By day, Langston Francis is your average high school student. By night, however, he is an on-the-rise singer/songwriter booking shows with artists like New City and Hayley Kiyoko and getting airplay on the biggest radio stations in Canada.
His world changed in November 2017 with the release of “FCKD IT UP,” his bold debut single that is now nearing one million listens on Spotify.
His early 2018 follow-up “Fall from Grace,” an infectious track about giving into lust and the emotions that follow, continues to shine a light on the 17 year old’s refined talents and maturity. There is certainly more success to come, making Francis a new artist to watch.
RUTV News caught up with the Toronto-born artist to talk about new music, avoiding eye contact and why he’s already looking forward to 2019.
You just released a new single, “These Nights.” How did that song come about?
I actually recorded that song when I was 14 and we kind of sat on it. It’s interesting how a song can kind of grow with you, like now when I listen to the song it totally makes me think of different things than it did before. It’s about people in my life that aren’t even in my life now.
You filmed the video here in Toronto. Did you have specific locations in mind, or did you just go out and look for what made sense?
It was the most on-the-fly video we’ve done. My friend Jan thought of the treatment that morning and we went out that night. I had school the next day so I didn’t want to shoot late but we didn’t start until 10 p.m. and ended around 1:30 a.m.
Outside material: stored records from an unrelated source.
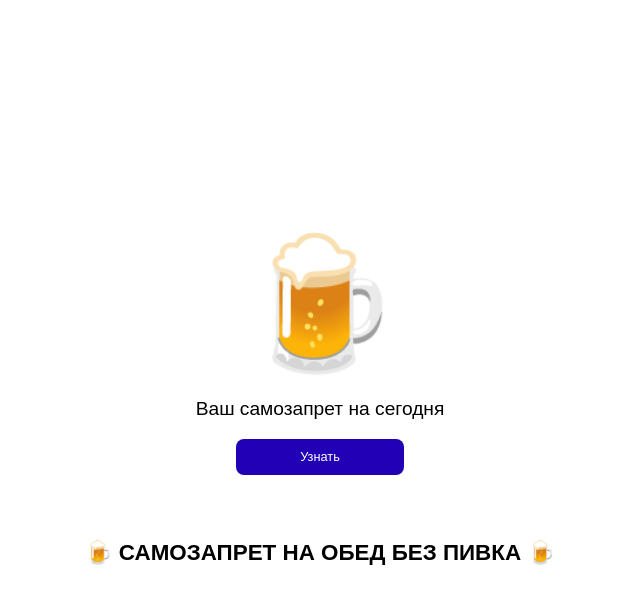
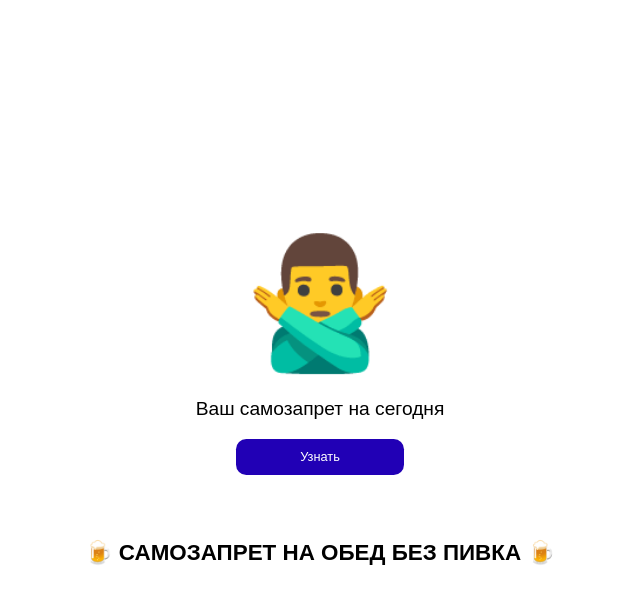
Before and after one commit to m777553/self-locking, an Angular app: page / in a window 1280 px wide. Both pictures are taken after a click on the button "Узнать". Shown: the top 604 px of the page, without its empty margins (328-968 px from the left). Built offline with nearby package versions, Linux system fonts and the light colour scheme.

Commit message:
STEP-3 fix main icon and overflow

```diff
--- a/src/app/app.component.html
+++ b/src/app/app.component.html
@@ -1,6 +1,6 @@
 <div class="self__wrap">
-  <div class="self__ing">{{todaySelfLocking.image}}</div>
+  <div class="self__ing">🙅‍♂️</div>
   <p class="self__text">Ваш самозапрет на сегодня</p>
   <button class="self__btn" (click)="choseSelfLocking()">Узнать</button>
-  <p *ngIf="todaySelfLocking.title" class="self__text --bold">{{todaySelfLocking.title}}</p>
+  <p *ngIf="todaySelfLocking.title" class="self__text --bold" (click)="copyToClipboard()">{{todaySelfLocking.title}}</p>
 </div>
--- a/src/app/app.component.scss
+++ b/src/app/app.component.scss
@@ -1,3 +1,7 @@
+body {
+  overflow: hidden;
+}
+
 :host {
   display: flex;
   width: 100vw;
@@ -28,16 +32,18 @@
   font-size: 1.75vw;
   text-transform: uppercase;
   margin-top: 5vw;
+  cursor: copy;
 }
 
 .self__btn {
   padding: .8vw 5vw;
   border: none;
-  border-radius: 8px;
+  border-radius: .8vw;
   color: white;
   background-color: #2100b5;
   font-size: 1vw;
   cursor: pointer;
+
   &:hover {
     opacity: 0.8;
   }
--- a/src/app/app.component.ts
+++ b/src/app/app.component.ts
@@ -19,4 +19,11 @@ export class AppComponent {
     const randomIndex = Math.floor(Math.random() * this.content.length);
     this.todaySelfLocking = {...this.content[randomIndex]};
   }
+  copyToClipboard() {
+    navigator.clipboard.writeText(this.todaySelfLocking.title).then(() => {
+      alert('Ваш самозапрет скопирован в буфер обмена!');
+    }).catch(err => {
+      console.error('Ошибка при копировании текста: ', err);
+    });
+  }
 }
```
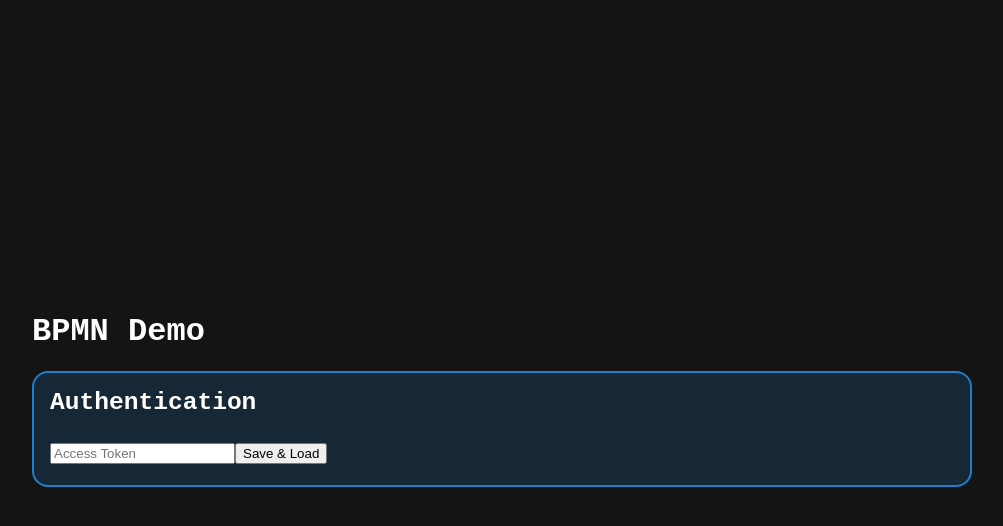
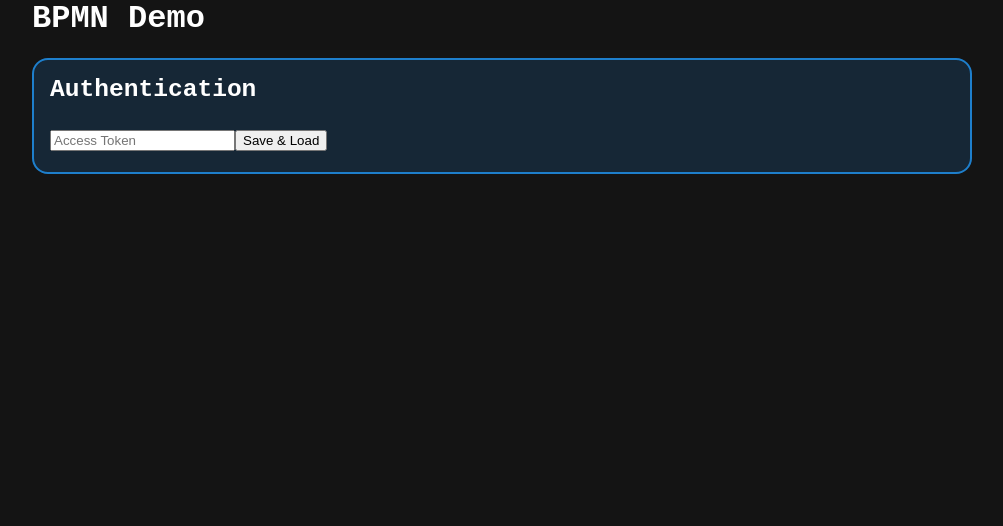
Before and after one commit to 12rcu/bpm-demo, a Vue app in the folder demo/: page / in a window 1280 px wide. Shown: the top 526 px of the page, without its empty margins (130-1133 px from the left). Built offline with nearby package versions, Linux system fonts and the light colour scheme; no server answers.

Commit message:
fix background color

```diff
--- a/demo/src/assets/main.css
+++ b/demo/src/assets/main.css
@@ -12,7 +12,7 @@ body {
   align-items: center;
   background-color: var(--bg-color);
   display: flex;
-  height: 100vh;
+  height: min(100vh, auto);
   justify-content: center;
   /*overflow: hidden;*/
   flex-wrap: wrap;
```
To put it in perspective, we shot the “FCKD IT UP” video over three days and “Fall from Grace” was done in one day but it was a solid eight hours of shooting. This video was literally just like, let’s go around my neighbourhood and have fun, and for three hours of shooting it actually ended up turning out pretty well.
You often busked around Toronto when you were a young teenager. How did that help prep you for where you are today?
I think that prepped me a lot with understanding how I can captivate people’s energy who aren’t necessarily there to listen to me. The funny thing is so many people used to take videos of me on their phones so I’d love for someone to somehow make the connection or something if they did discover my music and DM me a video of me, because I actually don’t have that many videos!
You’ve talked about being interested in photography, filmmaking and other art mediums. How does that in turn inspire your music?
When I’m creating music, sometimes I like to just do it not thinking about the finished product, but because I’ve always been inspired by different art mediums I can envision in my head how I’d want things to look overall. I think of what the video could look like and the artwork and whether we’re going to do some type of poster and things like that. I’m thinking about the whole package and that keeps it fun and interesting.
Your debut single “FCKD IT UP” launched your career. Why did you decide to use that song as your introduction to the world?
Coming out as someone who is 16 and especially being categorized as a “pop” singer, you can often get kind of pigeonholed. There are obviously these crazy talented singers like Justin Bieber and Shawn Mendes and I think with those types of artists sometimes they sort of get put in a box and even if they’re grown up there’s sort of this feeling put on them like you’re not allowed to cuss or you’re not allowed to make adult music, or even if you can it takes you a long time to be able to break out. I feel like it just set the tone well for me being a new artist on the younger side.
You recently opened for Hayley Kiyoko in Toronto the night before your birthday. How was that?
That was one of the most fun opening experiences I’ve had. I literally woke up that day at like 11 a.m. and I had a birthday party the night before, so I was a little bit tired. I found out about the possibility around 2 p.m. and then at 3:30 p.m. they were like, “Can you get here at 4:30 p.m. for soundcheck?” I was like, “Guys, I’m an hour away!” Obviously I was going to do it, but I literally had time to put clothes on and head out and then I was on stage at 8 p.m. Her fans are incredible and Hayley’s a great person.
Have you had any awkward on-stage moments?
It’s always super funny with those small intimate shows because the people in the front row, they either don’t stop staring at you or it’s kind of this weird thing where if you do make eye contact, one of you kind of looks off to the side. I think being a new artist maybe sometimes people think that I’m like super experienced up there but I’m nervous too. This is all a dream to me, so it’s kind of cool when I see people letting loose and having a good time because that’s really what I’m trying to do too.
You’re still in grade 11 and continue to go to school while balancing performances, recording sessions, rehearsals and interviews. How do you do it?
It’s super hard! At the end of the day, I feel really blessed to be doing what I’m doing and I have this crazy opportunity to be working with a major label at this age. I just tell people in my position to keep their priorities straight. Keep yourself surrounded with people that are keeping you focused.
What’s next for you? Any plans for a tour or EP?
I’m playing shows in Montreal (July 5) and Sherbrooke, Q.C. (July 7) opening for Jain and playing at Festival d’été de Québec (July 6). Otherwise, there’s some stuff in the works that’s the most exciting stuff that I’ve ever even imagined being a part of and it’s looking like this fall and forward is going to be a really exciting time. I’ll also probably hopefully be doing my first shows in the States. 2019 is looking pretty great too. We’re always thinking long term, but I also want to enjoy the journey.
Thank you, Langston! “These Nights” is out now.